Five myths about ISIS


For my money, the very best foreign policy blogger on the internet is anonmugwump. One thing he is particularly good at is skewering popular myths. His latest post is one of the best I've read on his blog—an extremely well-sourced and detailed look at five popular myths about ISIS. He shows, in detail, that:

  1. Military intervention probably won't make things worse
  2. The issue isn't predominantly political
  3. ISIS is likely a threat to the West
  4. Intervening isn't a trap
  5. Cutting off ISIS's funding from gulf states isn't the best way to deal with it.
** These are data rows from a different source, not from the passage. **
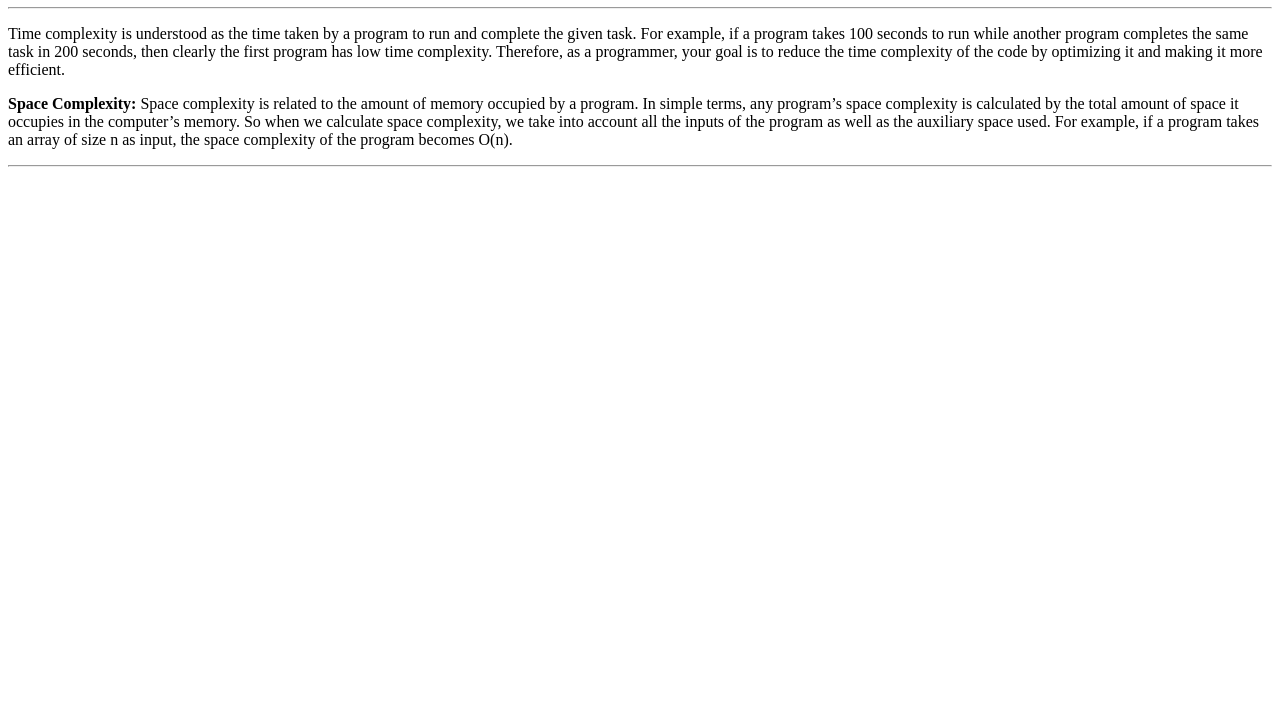
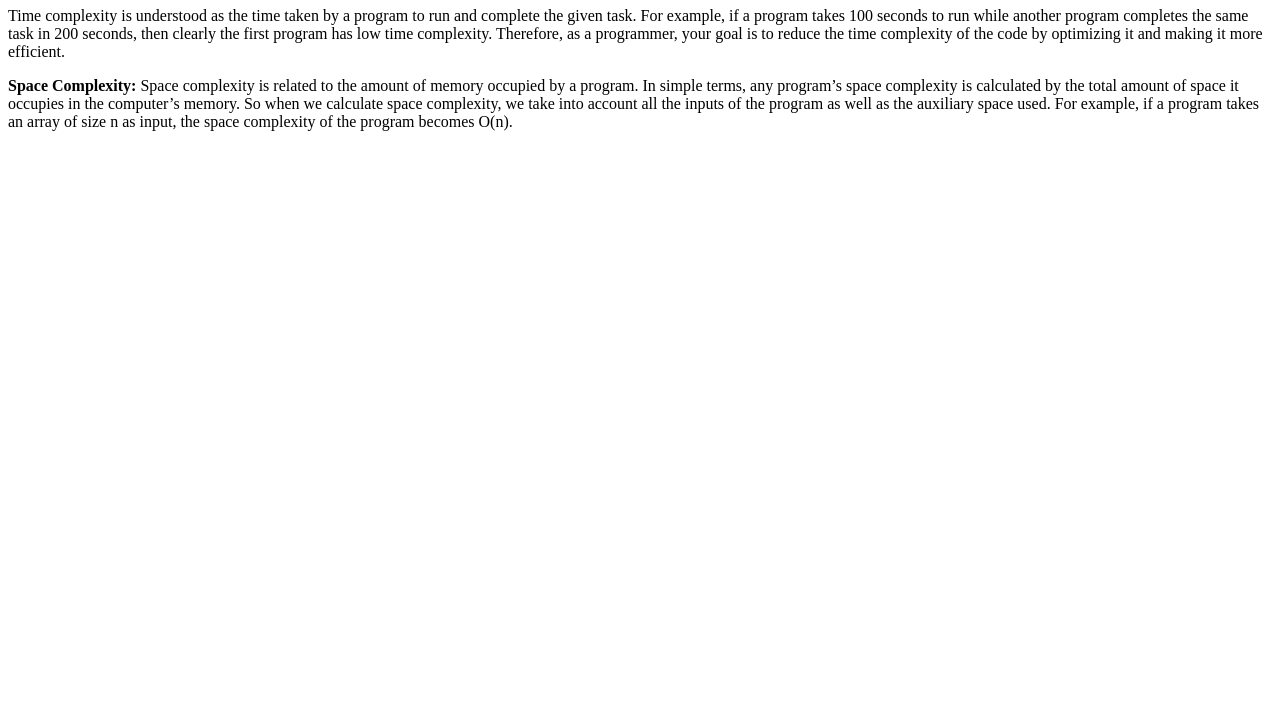
Before and after one commit to acciojob/time-and-space-complexity-Aman123x, a website: page main.html in a window 1280 px wide. Shown: the part 73-800 px from the top of the page. Drawn offline with Linux system fonts and the light colour scheme.

Commit message:
created a submission

```diff
--- a/main.html
+++ b/main.html
@@ -8,10 +8,10 @@
 
 <body>
 	<!-- the entire body must be written by student -->
-	<h1>Time and Space Complexity</h1><hr>
+	<h1>Time and Space Complexity</h1>
 	<p>Time complexity is understood as the time taken by a program to run and complete the given task. For example, if a program takes 100 seconds to run while another program completes the same task in 200 seconds, then clearly the first program has low time complexity. Therefore, as a programmer, your goal is to reduce the time complexity of the code by optimizing it and making it more efficient.</p>
 	<p><b>Space Complexity:</b>&nbsp;Space complexity is related to the amount of memory occupied by a program. In simple terms, any program’s space complexity is calculated by the total amount of space it occupies in the computer’s memory. So when we calculate space complexity, we take into account all the inputs of the program as well as the auxiliary space used. For example, if a program takes an array of size n as input, the space complexity of the program becomes O(n).</p>
-	<hr>
+
     <script type="text/javascript" src="./script.js">
 </script>
 
```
To some extent, the following myths are all interlinked. The typical anti-war activist believes that the current crisis is mainly political and financial and so military means are not addressing the primary cause of the rise of ISIS. The idea that we’re going to make it worse through military intervention isn’t just because its failing to address the key causes but because it reinforces what went wrong: Maliki alienated Sunnis and bombs will alienate Sunnis. And somewhat linked but not entirely, they think because ISIS is a response to local conditions, ISIS is not concerned with attacking the West. This post is addressed to these people – their premises are false and so their conclusions and prescriptions are also flawed.

Read the whole thing, as they say.